---------- Data section ----------

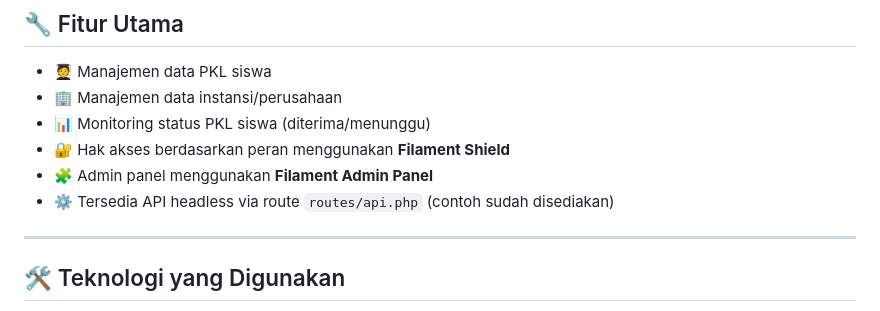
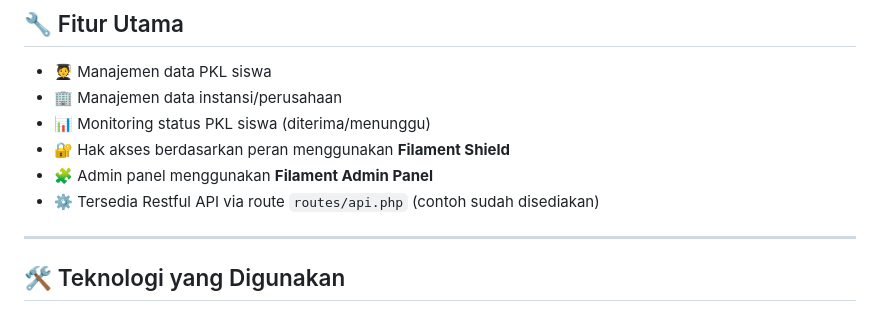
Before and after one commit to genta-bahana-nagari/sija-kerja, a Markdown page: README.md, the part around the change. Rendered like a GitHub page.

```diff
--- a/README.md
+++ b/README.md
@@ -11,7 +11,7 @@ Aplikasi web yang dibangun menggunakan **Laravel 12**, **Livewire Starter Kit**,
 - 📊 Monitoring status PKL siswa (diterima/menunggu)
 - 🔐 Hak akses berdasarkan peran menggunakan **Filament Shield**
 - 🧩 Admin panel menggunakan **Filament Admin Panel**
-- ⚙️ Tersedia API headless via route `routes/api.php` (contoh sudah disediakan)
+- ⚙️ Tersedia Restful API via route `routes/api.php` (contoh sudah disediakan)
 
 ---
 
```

----------

What to produce: Give the data again exactly, without pictures.

Exercise solution:
Before and after one commit to genta-bahana-nagari/sija-kerja, a Markdown page: README.md, the part around the change. Rendered like a GitHub page.

```diff
--- a/README.md
+++ b/README.md
@@ -11,7 +11,7 @@ Aplikasi web yang dibangun menggunakan **Laravel 12**, **Livewire Starter Kit**,
 - 📊 Monitoring status PKL siswa (diterima/menunggu)
 - 🔐 Hak akses berdasarkan peran menggunakan **Filament Shield**
 - 🧩 Admin panel menggunakan **Filament Admin Panel**
-- ⚙️ Tersedia API headless via route `routes/api.php` (contoh sudah disediakan)
+- ⚙️ Tersedia Restful API via route `routes/api.php` (contoh sudah disediakan)
 
 ---
 
```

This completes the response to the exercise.